Records for this exercise:

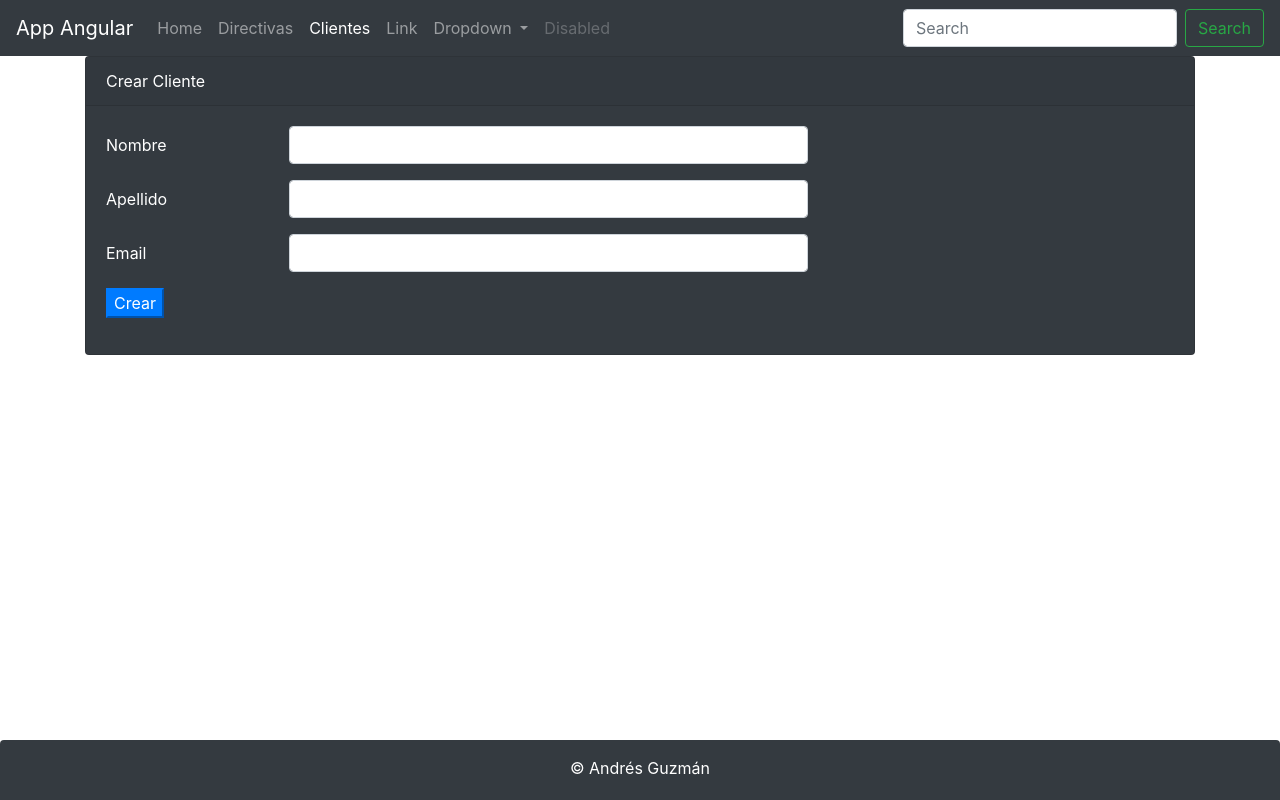
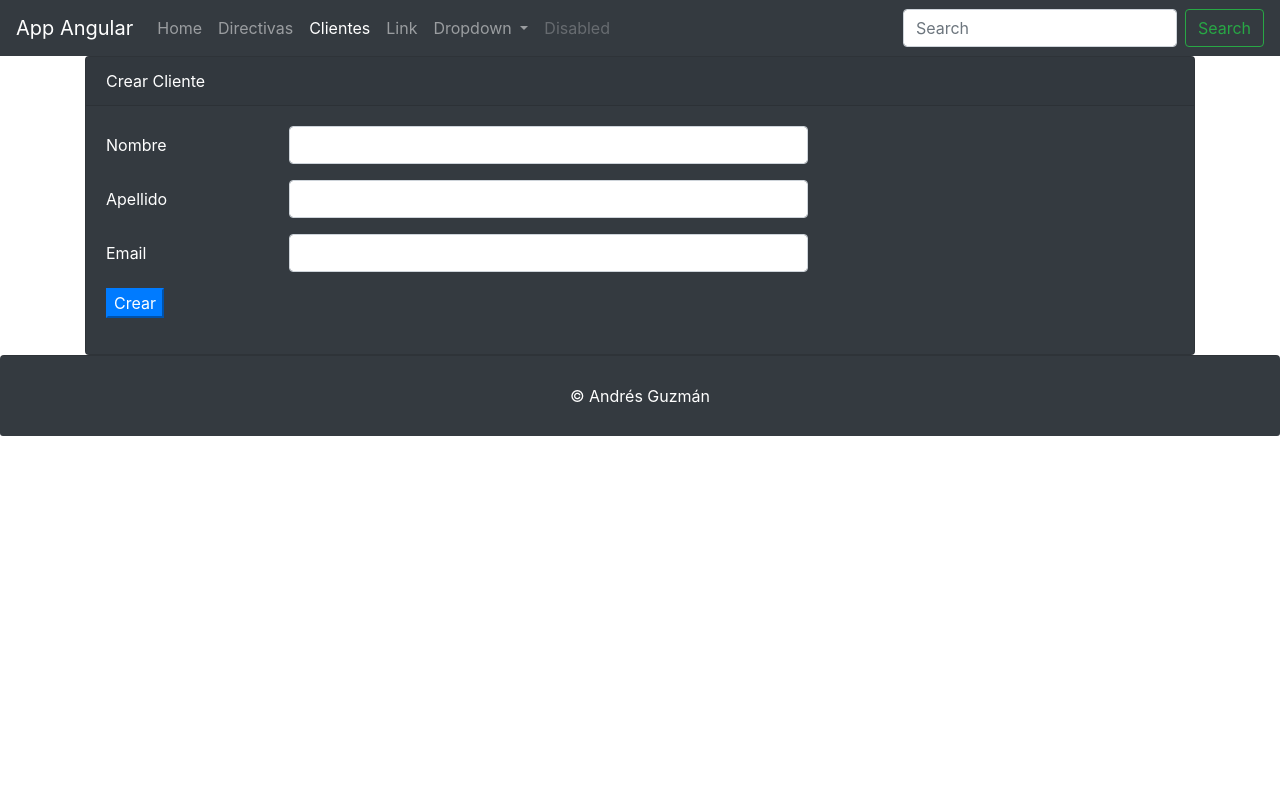
Before and after one commit to alexstk/spring5_angular7, an Angular app in the folder angular/clientes-app/: page /clientes/form in a window 1280 px wide. Built offline with nearby package versions, Linux system fonts and the light colour scheme.

Commit message:
Solucion bug del footer que no se movía.

```diff
--- a/angular/clientes-app/src/app/footer/footer.component.html
+++ b/angular/clientes-app/src/app/footer/footer.component.html
@@ -1,4 +1,4 @@
-<footer class="footer bg-dark rounded-top text-center">
+<footer class="card-footer bg-dark rounded-top text-center">
     <div class="container py-2">
         <p class="text-white my-2">
             &copy; {{ autor.nombre + ' ' + autor.apellido }}
```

Directions for this task: Look through the lines above for "footer". Say how many have it, and give no other words.

Answer to this exercise: 5